When KickStarter first launched, it blew my mind. I had already been researching the crowd sourcing scene, but most of that was only contests where users supplied content. Like a ‘design our new logo, winner get $1,000’ types of crowd sourcing. Flipping that idea to where the user supplies the money was much more logical.
The first KickStarter I funded was a local band’s cd. It totally flopped, but I’ve also contributed to a local hot sauce company, other bands, and a really cool wallet – they have all had success. Some people use it to help get that initial investment in their business. Some use it to get funds for a creative outlet, while some use it to fund healthcare costs after a bad accident or diagnosis. The most entertaining was recently hearing about twoÂ girls who were using Indiegogo to fund a vacation to Europe.

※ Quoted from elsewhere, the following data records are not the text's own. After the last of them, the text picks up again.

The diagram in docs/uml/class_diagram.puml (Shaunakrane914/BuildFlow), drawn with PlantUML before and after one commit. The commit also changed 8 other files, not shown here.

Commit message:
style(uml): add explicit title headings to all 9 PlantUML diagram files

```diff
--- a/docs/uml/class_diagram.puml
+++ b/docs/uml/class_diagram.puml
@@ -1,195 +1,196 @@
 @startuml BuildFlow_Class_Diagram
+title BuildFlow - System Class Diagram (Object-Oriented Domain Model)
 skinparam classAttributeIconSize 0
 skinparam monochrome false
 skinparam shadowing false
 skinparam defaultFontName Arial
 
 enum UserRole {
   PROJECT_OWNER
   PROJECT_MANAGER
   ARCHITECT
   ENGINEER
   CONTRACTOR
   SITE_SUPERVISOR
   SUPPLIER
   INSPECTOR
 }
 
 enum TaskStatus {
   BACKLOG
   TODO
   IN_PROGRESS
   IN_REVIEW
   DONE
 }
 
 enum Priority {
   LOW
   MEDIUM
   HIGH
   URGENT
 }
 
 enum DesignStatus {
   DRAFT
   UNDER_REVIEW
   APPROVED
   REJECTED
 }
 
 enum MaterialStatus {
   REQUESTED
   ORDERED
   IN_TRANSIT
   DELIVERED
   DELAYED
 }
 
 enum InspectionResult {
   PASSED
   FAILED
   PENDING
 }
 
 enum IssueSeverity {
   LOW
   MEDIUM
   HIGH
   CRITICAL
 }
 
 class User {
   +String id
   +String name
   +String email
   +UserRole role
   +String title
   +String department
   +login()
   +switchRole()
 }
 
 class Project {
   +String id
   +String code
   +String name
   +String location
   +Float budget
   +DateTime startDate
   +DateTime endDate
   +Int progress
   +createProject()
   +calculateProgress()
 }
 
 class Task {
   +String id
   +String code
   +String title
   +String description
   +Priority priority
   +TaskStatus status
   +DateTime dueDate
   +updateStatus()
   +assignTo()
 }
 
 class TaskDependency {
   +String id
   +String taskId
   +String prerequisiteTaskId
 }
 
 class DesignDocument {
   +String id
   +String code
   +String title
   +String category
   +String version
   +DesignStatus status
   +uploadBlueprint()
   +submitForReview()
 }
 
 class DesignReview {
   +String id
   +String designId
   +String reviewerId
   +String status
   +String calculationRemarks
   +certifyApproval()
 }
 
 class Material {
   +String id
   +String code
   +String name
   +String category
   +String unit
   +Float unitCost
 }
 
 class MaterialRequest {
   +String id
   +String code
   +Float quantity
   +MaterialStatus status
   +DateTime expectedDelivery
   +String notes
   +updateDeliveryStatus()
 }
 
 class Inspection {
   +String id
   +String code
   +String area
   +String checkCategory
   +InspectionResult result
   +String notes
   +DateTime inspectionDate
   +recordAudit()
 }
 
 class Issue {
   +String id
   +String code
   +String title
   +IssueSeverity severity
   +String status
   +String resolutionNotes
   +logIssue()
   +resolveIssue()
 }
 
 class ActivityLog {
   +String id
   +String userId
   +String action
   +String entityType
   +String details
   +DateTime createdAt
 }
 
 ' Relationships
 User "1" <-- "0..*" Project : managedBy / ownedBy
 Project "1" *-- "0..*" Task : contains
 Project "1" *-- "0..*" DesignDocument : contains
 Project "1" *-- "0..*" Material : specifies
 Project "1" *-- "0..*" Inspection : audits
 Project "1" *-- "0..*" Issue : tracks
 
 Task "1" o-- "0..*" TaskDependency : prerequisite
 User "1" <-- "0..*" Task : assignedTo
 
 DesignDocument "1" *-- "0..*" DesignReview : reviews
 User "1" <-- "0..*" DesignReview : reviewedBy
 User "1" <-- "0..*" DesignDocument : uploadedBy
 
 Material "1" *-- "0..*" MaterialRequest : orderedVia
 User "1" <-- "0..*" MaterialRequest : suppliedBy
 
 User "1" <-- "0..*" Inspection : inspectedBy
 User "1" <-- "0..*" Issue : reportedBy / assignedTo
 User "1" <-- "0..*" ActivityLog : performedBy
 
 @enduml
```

These middle class girls had the gall to be so lazy, they’re asking friends and strangers to pay for their fun. Unlike everyone else their age, who will work for a year delivering pizzas before they get the money for a trip. The fun thing was, no one contributed. I think one of their moms gave $100, and that was it. Lesson learned, girls – you’ve gotta work for things in society. [via]